Some good news is that, so far, the habitat is healthy. And I can tell because of the cycles it’s already been through. The first week of the whole wall area was covered in mold. Which might sound terrible at first, but I let it be and a herd of springtails, which are tiny little insects which are part of the cleanup crew, came in and ate all of the mold.

Then all the pill bug population boomed and started decomposing the leaves. At that point Loki joined the party and whenever he poops the cleanup crew has it cleaned up in less than a day. And just a few days ago these little mushrooms showed up which tells me that the environment is thriving and it’s going through some natural cycles which is perfect.

So to maintain Loki’s habitat I mist once a day and about once a week I check how the drainage layer’s looking and if it’s getting dried out I’ll add some water directly into the soil and that’s the reason I built this bottom area to have a glass front so I could easily monitor the soil and make adjustments as needed.

The last piece of making this a suitable habitat for Loki was making sure it was the proper temperature which is a bit easier for us than it might be for those who don’t have a reptile room kept at a specific temperature. The ambient temp in here is about 80 to 85°F during the day and drops between 75-80°F at night. So, everything worked out perfectly and Loki has been enjoying his new home for a couple months now.

My favorite part about all of this is seeing how much happier Loki is. I was worried about having this big expanse of glass in the front here because in Loki’s previous history he did rub his face against glass when he was inappropriately housed but he hasn’t done that behavior which tells me that he’s really comfortable in his new space.

Overall, I am loving Loki’s new habitat. I’m excited to see what it looks like a year from now when all the plants are grown in and hopefully Loki continues to enjoy it too. It’s amazing what live plants can do to enrich an animal’s life and that includes humans.

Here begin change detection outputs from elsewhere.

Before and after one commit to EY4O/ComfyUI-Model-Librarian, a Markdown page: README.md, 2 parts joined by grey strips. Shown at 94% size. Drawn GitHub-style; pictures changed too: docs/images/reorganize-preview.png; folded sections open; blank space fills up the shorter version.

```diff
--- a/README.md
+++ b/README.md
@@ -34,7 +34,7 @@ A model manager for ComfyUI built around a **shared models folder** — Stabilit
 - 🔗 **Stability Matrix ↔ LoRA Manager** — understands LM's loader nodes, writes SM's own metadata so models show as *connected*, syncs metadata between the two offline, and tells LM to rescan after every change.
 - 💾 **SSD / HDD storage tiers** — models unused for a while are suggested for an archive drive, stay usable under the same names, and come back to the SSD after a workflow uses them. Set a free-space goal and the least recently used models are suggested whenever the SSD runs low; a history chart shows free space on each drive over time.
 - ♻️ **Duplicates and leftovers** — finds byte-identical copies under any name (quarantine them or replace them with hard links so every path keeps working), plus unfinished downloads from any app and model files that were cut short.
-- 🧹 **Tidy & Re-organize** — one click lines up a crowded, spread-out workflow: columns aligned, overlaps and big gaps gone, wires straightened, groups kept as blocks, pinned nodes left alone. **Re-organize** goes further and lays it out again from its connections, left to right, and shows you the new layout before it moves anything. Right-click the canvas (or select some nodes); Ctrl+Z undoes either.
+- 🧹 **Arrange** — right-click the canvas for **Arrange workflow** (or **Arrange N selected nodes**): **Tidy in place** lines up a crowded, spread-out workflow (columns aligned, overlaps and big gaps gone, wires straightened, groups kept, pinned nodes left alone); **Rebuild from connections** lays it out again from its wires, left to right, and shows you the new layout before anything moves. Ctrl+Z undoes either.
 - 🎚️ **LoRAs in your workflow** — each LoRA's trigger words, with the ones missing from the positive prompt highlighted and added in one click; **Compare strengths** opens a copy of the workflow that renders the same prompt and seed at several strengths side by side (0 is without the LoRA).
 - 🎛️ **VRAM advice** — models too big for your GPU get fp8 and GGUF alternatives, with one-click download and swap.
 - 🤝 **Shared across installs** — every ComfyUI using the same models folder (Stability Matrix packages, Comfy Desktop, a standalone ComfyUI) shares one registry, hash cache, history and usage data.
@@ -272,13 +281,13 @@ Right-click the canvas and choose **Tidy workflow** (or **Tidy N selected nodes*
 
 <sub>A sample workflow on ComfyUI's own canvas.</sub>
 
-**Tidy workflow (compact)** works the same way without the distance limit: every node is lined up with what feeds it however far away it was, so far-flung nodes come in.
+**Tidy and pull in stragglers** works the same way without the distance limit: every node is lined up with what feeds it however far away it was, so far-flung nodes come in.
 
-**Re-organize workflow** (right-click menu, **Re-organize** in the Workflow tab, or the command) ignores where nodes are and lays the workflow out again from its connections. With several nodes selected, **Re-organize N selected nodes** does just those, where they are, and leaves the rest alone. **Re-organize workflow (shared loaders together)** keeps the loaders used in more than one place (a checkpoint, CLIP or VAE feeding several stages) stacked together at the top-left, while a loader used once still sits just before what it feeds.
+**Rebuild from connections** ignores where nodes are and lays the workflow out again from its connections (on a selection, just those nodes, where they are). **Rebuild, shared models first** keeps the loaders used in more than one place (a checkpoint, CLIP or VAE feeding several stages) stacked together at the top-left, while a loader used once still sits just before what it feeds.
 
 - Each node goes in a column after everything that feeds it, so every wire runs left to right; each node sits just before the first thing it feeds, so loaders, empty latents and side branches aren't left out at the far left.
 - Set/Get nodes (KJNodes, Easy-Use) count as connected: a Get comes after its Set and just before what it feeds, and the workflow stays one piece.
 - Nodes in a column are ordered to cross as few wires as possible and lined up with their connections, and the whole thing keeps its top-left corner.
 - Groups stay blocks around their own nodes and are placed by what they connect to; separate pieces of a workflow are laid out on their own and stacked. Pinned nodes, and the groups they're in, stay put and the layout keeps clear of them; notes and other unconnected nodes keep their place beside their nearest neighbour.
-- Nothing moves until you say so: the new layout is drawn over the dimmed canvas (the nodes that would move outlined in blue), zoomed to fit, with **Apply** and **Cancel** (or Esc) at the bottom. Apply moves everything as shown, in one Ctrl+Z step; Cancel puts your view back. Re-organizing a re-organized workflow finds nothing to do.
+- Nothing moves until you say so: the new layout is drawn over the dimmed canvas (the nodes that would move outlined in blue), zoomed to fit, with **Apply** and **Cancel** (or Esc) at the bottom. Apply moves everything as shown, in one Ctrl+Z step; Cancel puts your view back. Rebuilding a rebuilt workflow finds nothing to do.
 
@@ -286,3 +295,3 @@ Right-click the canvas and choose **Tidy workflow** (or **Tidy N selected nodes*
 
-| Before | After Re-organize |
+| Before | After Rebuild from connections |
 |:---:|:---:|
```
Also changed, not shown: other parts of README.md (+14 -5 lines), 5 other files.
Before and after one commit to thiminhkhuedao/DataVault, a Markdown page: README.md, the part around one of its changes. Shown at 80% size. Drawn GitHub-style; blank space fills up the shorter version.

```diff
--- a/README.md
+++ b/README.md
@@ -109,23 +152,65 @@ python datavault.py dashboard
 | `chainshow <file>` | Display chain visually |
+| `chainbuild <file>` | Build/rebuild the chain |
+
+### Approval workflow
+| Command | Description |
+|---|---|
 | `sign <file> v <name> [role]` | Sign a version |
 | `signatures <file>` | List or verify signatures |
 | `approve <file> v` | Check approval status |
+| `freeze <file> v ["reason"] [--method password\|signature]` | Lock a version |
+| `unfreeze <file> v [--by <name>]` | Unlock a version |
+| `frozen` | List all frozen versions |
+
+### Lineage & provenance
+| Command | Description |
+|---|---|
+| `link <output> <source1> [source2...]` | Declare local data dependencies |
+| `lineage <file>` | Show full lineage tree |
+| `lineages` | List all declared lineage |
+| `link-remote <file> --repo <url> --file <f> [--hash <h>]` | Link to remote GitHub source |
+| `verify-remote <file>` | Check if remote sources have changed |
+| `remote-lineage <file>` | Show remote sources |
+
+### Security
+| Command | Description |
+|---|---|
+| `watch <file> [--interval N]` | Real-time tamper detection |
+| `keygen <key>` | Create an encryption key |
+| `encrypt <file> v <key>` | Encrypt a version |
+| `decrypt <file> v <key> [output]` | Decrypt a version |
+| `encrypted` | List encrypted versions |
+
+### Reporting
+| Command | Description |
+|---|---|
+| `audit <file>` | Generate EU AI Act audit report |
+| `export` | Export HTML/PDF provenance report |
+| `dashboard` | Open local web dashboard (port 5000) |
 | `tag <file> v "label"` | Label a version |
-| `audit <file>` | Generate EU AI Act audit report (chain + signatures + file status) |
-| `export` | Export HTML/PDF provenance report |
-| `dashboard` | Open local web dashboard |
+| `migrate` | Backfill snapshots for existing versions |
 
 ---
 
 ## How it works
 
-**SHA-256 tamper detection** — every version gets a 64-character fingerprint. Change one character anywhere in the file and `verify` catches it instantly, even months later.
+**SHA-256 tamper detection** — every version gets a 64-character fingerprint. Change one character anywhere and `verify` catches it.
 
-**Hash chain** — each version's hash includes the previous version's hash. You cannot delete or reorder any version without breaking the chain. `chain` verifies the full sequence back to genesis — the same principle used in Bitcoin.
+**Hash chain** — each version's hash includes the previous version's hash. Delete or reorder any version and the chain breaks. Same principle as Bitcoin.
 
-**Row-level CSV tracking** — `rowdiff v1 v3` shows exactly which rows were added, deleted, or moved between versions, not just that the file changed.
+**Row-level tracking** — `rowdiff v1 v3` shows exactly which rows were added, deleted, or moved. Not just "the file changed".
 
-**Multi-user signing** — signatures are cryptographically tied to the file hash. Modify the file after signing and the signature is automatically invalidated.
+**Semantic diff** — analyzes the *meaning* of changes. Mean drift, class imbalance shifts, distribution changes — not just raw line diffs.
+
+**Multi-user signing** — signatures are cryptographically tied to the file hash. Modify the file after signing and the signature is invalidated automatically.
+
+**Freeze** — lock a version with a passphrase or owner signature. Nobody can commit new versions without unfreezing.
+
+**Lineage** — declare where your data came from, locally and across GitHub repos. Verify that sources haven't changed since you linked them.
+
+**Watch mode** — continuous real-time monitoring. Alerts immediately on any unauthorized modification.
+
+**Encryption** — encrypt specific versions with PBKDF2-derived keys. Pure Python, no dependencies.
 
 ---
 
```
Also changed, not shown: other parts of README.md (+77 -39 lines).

Plants are a wonderful way to liven up your space and bring a bit of nature into your home.

If today’s video has inspired you to fill your home with plants and you’d like some help with that you can head on over to Skillshare to find classes on how to pick the right plant for you. Botanist Chris Satch teaches a class on the benefits of bringing plants into your home which can include boosting productivity, happiness, and even oxygen levels.

He also teaches you how to shop for healthy plants and how to choose the best plant for your environment. If you’re looking to get some plans to add more happiness and creativity to your space, I highly recommend Chris’s class.

Skillshare is an online learning community that offers membership with meaning. So much to explore, real projects to create, and the support of fellow creatives. Skillshare empowers you to accomplish real growth and it makes it easy with short classes that will fit into your daily routine.

A premium membership will give you unlimited access so you can join the classes and communities that are just right for you and an annual subscription to Skillshare is less than $10 a month. And if you’re one of the first 1000 people to click the link in the description, you can get a two-month free trial of Skillshare’s premium membership.

Thank you for watching I hope you enjoyed seeing Loki’s new home and getting another look at how we’re working hard to keep every animal in our care happy and healthy if you’d like to keep learning about animals and how we’re caring for the other 90+ animals at Animal Wonders be sure to subscribe and I’ll see you next week. Bye.